Amy Copeland brings the Broadway staging to the Illawarra, with her own added twists. Ann-Maree Veljanovski’s Katalin “Not Guilty” Helinszki, performs an aerial act with fabric to symbolise a hanging noose, which brought gasps from the audience. Copeland’s direction boldly takes on the challenge of recreating an international staging in the Illawarra that, at times, threatens to rival that of the professional productions.
Allegra Wilson’s Velma Kelly is exquisitely entertaining. With a depth of humour and desperation, Wilson digs down deep to growl and explode her characters hit numbers, ‘All That Jazz’ and ‘I Can’t Do It Alone’ that brought rousing applause from the opening night crowd.
With art imitating life, Anastasia Feneri’s Roxie Hart brings a captivating performance that steals the spotlight. At first being largely hidden from the audience, allowing Velma Kelly’s fame to be established, Feneri shows the rise of Roxie’s fame and ambition throughout her performance. With a cheeky grin, a girlish laugh and astonishing singing voice, it would be worth your money paying to see Feneri’s performance, rather than catch a plane to endure Pamela Anderson in the role.
Supporting the two leads are the equally talented Scott Radburn, Anne Marie-Fanning and Justin Huntsdale. Radburn brings an experienced performance to the role of Billie Flynn, using his range to play with the notes of his character’s songs. Although never really making a lasting impact against his fellow performers, Radburn is a pleasure to watch on stage. Marie-Fanning plays Mamma Morton with ease and confidence. In ‘When You’re Good to Mamma’, Marie-Fanning soared. Huntsdale’s pitiful fool Amos, devoted husband to the fame-seeking Roxie, won the audience’s sighs and sympathy. Having fun with the orchestra and spotlight failing to notice him, Huntsdale brought great variety to the production.
Special mention goes to performers Catrina Ralph, Stefanie Merino, Kelly Duroy, Ann-Maree Veljanovksi and Amelia Kentwell for their exquisite performance of the ‘Cell Block Tango’. You would not want to mess with these women!
Despite a few microphone crackles and dropped lines, the production was slick and felt like they’d been performing all week. The main thing that could be noted was the need for more spotlights, particularly when characters were at the front of the stage. Apart from when the lighting cast unique outlines of performers near the wings, a majority of faces were hidden in black at key moments.
Chicago the Musical is a saucy, professionally tuned and heart stopping night of entertainment. With a cast that clearly exuberates their joy to be back performing this timeless piece, it’s worth seeing just to witness the insanely tight choreography, the two leads – and all that jazz.

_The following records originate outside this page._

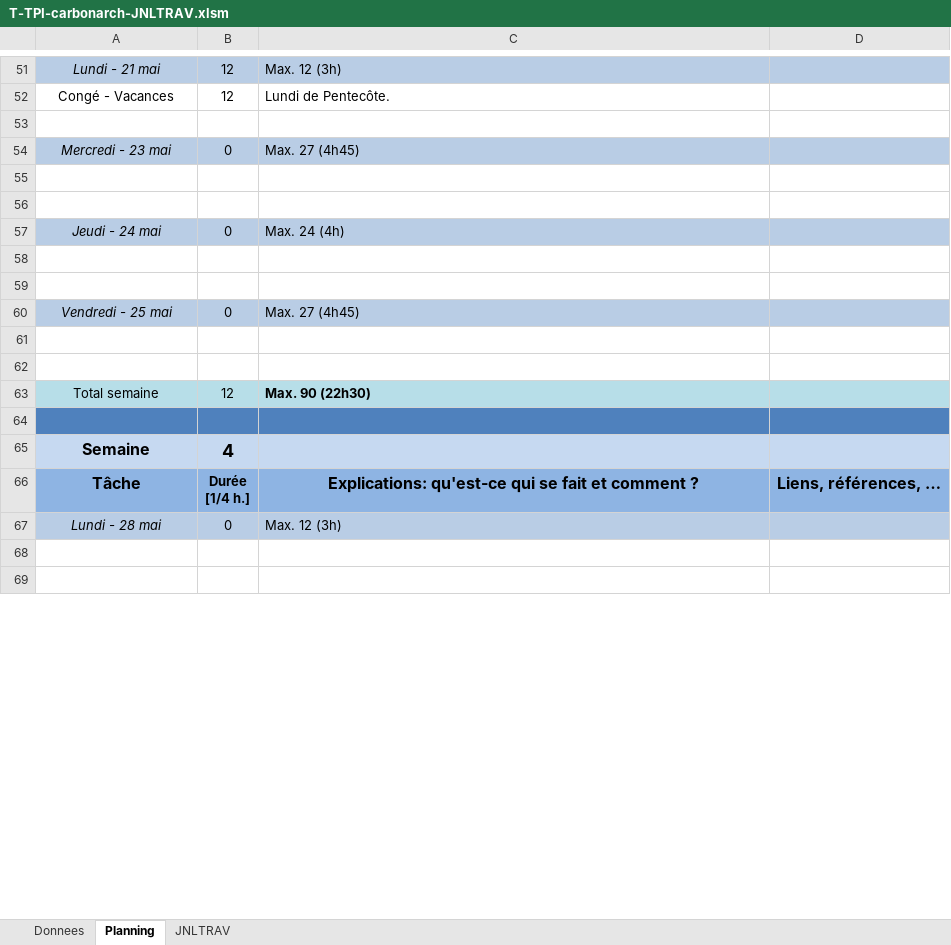
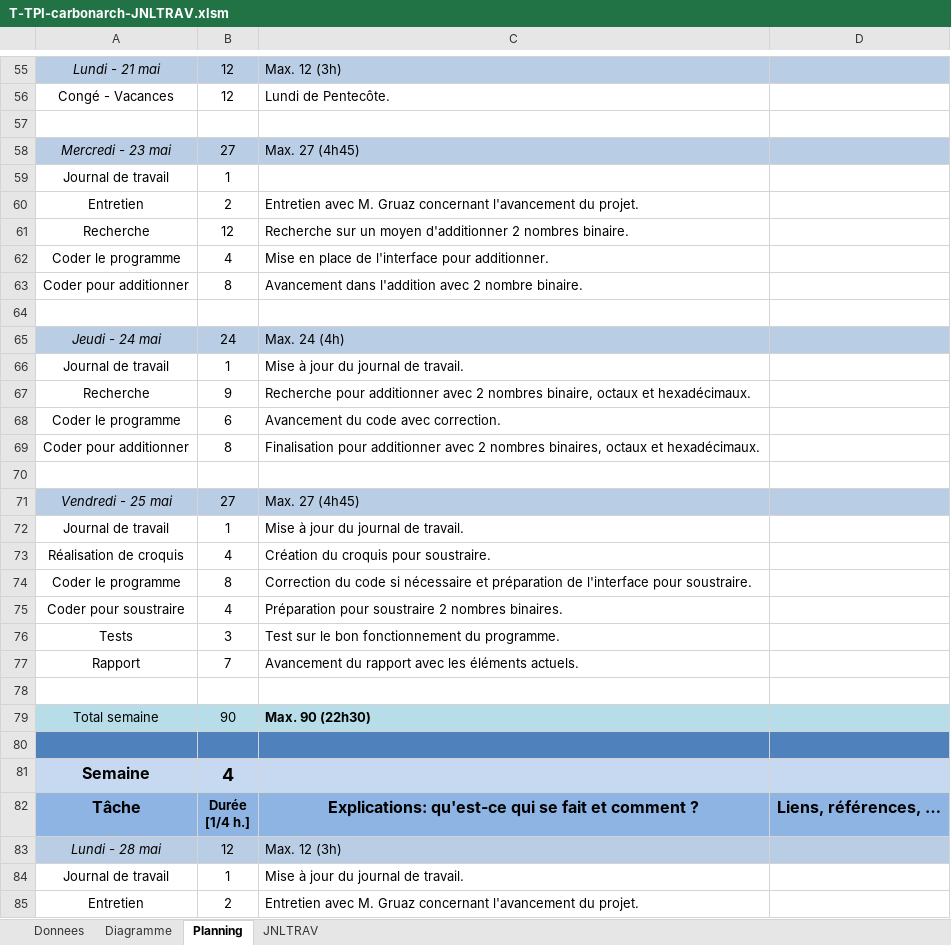
Before and after one commit to ChristianCarbonara/TPI, an Excel workbook: Documentation/T-TPI-carbonarch-JNLTRAV.xlsm, sheet Planning, drawn as a sheet; only a part is shown, gaps mark what is left out; the shorter side is filled out with more unchanged rows; values as stored, in another font and other column widths than the file's, no borders; charts and pictures not drawn; removed rows and columns are numbered as before the commit, all else as after; the diff covers the shown part only; the diff names each change by its address in the sheet, - before the commit and + after, or states it on an @@ line.

```diff
--- a/Documentation/T-TPI-carbonarch-JNLTRAV.xlsm (sheet Planning)
+++ b/Documentation/T-TPI-carbonarch-JNLTRAV.xlsm (sheet Planning)
+sheet tab: Diagramme
-B58: 0
+B58: 27
+row 59: Journal de travail | 1
+row 60: Entretien | 2 | Entretien avec M. Gruaz concernant l'avancement du projet.
+row 61: Recherche | 12 | Recherche sur un moyen d'additionner 2 nombres binaire.
+row 62: Coder le programme | 4 | Mise en place de l'interface pour additionner.
+row 63: Coder pour additionner | 8 | Avancement dans l'addition avec 2 nombre binaire.
+row 65: Jeudi - 24 mai | 24 | Max. 24 (4h)
+row 66: Journal de travail | 1 | Mise à jour du journal de travail.
+row 67: Recherche | 9 | Recherche pour additionner avec 2 nombres binaire, octaux et hexadécimaux.
+row 68: Coder le programme | 6 | Avancement du code avec correction.
+row 69: Coder pour additionner | 8 | Finalisation pour additionner avec 2 nombres binaires, octaux et hexadécimaux.
-row 57: Jeudi - 24 mai | 0 | Max. 24 (4h)
+row 71: Vendredi - 25 mai | 27 | Max. 27 (4h45)
+row 72: Journal de travail | 1 | Mise à jour du journal de travail.
+row 73: Réalisation de croquis | 4 | Création du croquis pour soustraire.
+row 74: Coder le programme | 8 | Correction du code si nécessaire et préparation de l'interface pour soustraire.
+row 75: Coder pour soustraire | 4 | Préparation pour soustraire 2 nombres binaires.
+row 76: Tests | 3 | Test sur le bon fonctionnement du programme.
+row 77: Rapport | 7 | Avancement du rapport avec les éléments actuels.
-row 59: (empty)
-row 60: Vendredi - 25 mai | 0 | Max. 27 (4h45)
-row 61: (empty)
-row 62: (empty)
-B79: 12
+B79: 90
-B83: 0
+B83: 12
+row 84: Journal de travail | 1 | Mise à jour du journal de travail.
+row 85: Entretien | 2 | Entretien avec M. Gruaz concernant l'avancement du projet.
```
Also changed, not shown: 40 added rows, 17 removed rows and 7 edited cells elsewhere in this sheet, sheet JNLTRAV, sheet Donnees, formulas that keep their value, charts or pictures, 3 other files.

Chicago the Musical plays at the Illawarra Performing Arts Centre until Sunday 3rd April 2022. Tickets can be booked here.
Book Fred Ebb and Bob Fosse

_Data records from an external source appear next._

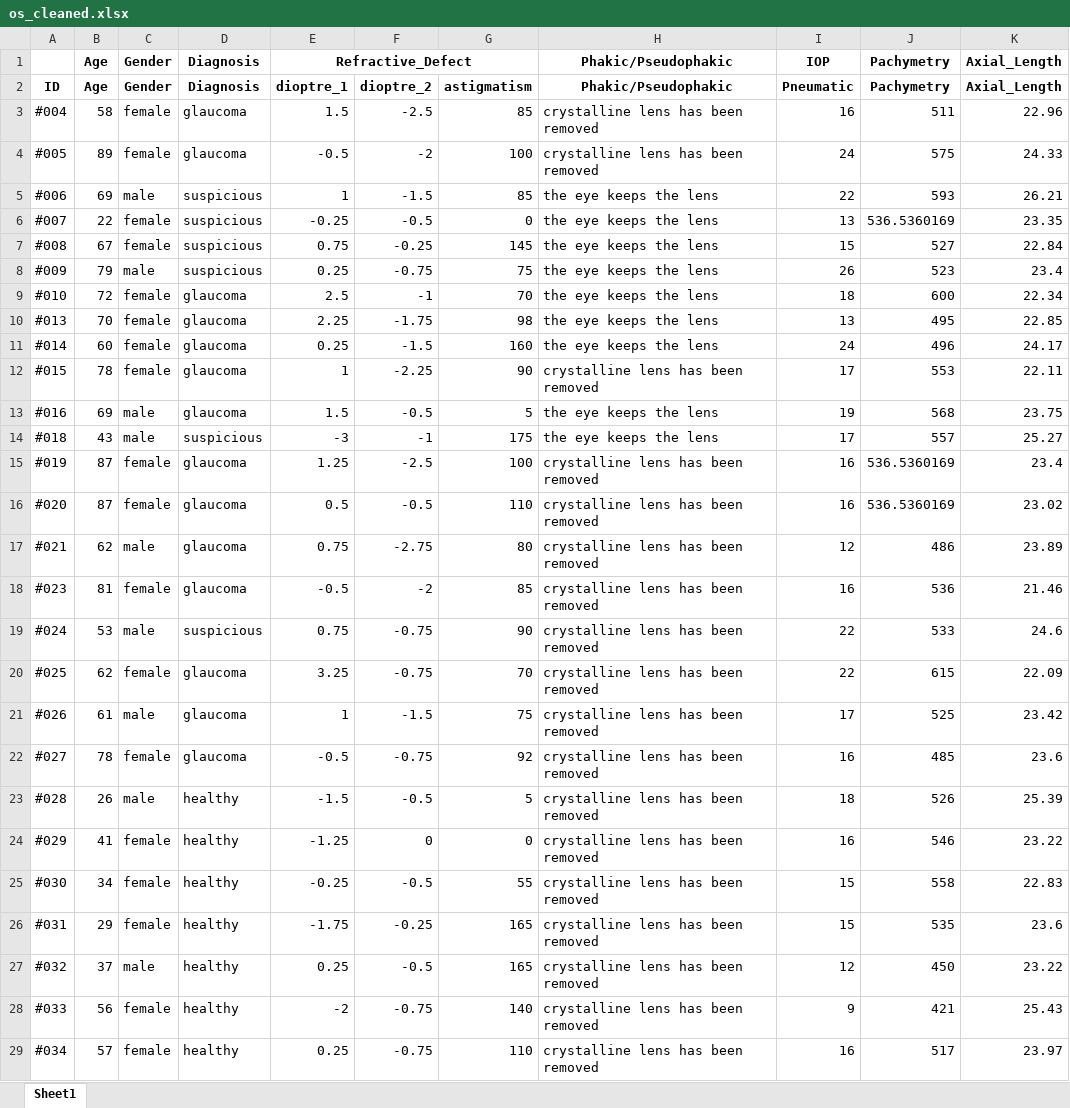
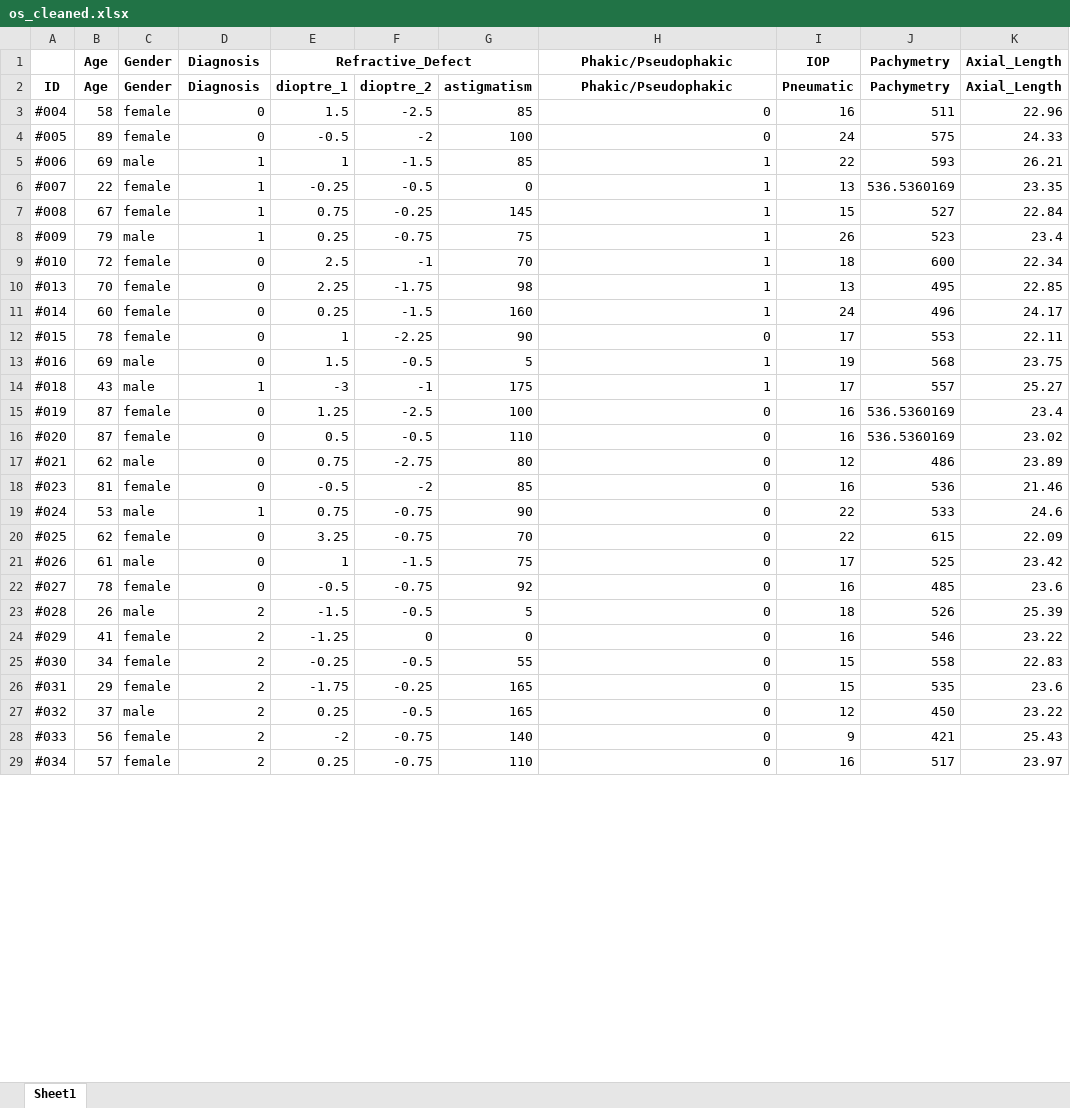
Before and after one commit to curranmaguire/data-Science-coursework, an Excel workbook: os_cleaned.xlsx, sheet Sheet1, drawn as a sheet; only a part is shown; values as stored, in another font and other column widths than the file's, no borders; the diff covers the shown part only; the diff names each change by its address in the sheet, - before the commit and + after, or states it on an @@ line.

```diff
--- a/os_cleaned.xlsx (sheet Sheet1)
+++ b/os_cleaned.xlsx (sheet Sheet1)
-D3:D4 (Diagnosis): glaucoma
+D3:D4 (Diagnosis): 0
-H3:H4 (Phakic/Pseudophakic): crystalline lens has been removed
+H3:H4 (Phakic/Pseudophakic): 0
-D5:D8 (Diagnosis): suspicious
+D5:D8 (Diagnosis): 1
-H5:H11 (Phakic/Pseudophakic): the eye keeps the lens
+H5:H11 (Phakic/Pseudophakic): 1
-D9:D13 (Diagnosis): glaucoma
+D9:D13 (Diagnosis): 0
-H12 (Phakic/Pseudophakic): crystalline lens has been removed
+H12 (Phakic/Pseudophakic): 0
-H13:H14 (Phakic/Pseudophakic): the eye keeps the lens
+H13:H14 (Phakic/Pseudophakic): 1
-D14 (Diagnosis): suspicious
+D14 (Diagnosis): 1
-D15:D18 (Diagnosis): glaucoma
+D15:D18 (Diagnosis): 0
-H15:H29 (Phakic/Pseudophakic): crystalline lens has been removed
+H15:H29 (Phakic/Pseudophakic): 0
-D19 (Diagnosis): suspicious
+D19 (Diagnosis): 1
-D20:D22 (Diagnosis): glaucoma
+D20:D22 (Diagnosis): 0
-D23:D29 (Diagnosis): healthy
+D23:D29 (Diagnosis): 2
```
Also changed, not shown: 432 edited cells elsewhere in this sheet, od.xlsx, od_cleaned.xlsx, 4 other files.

Music John Kander
Lyrics Fred Ebb
Based on the play Chicago Maurine Dallas Watkins
Script adaptation David Thompson
Director Amy Copeland
Musical Director Peter Copeland
Choreography Tegan Huntsdale
Assistant Choreography John Michael Narres
John Michael Narres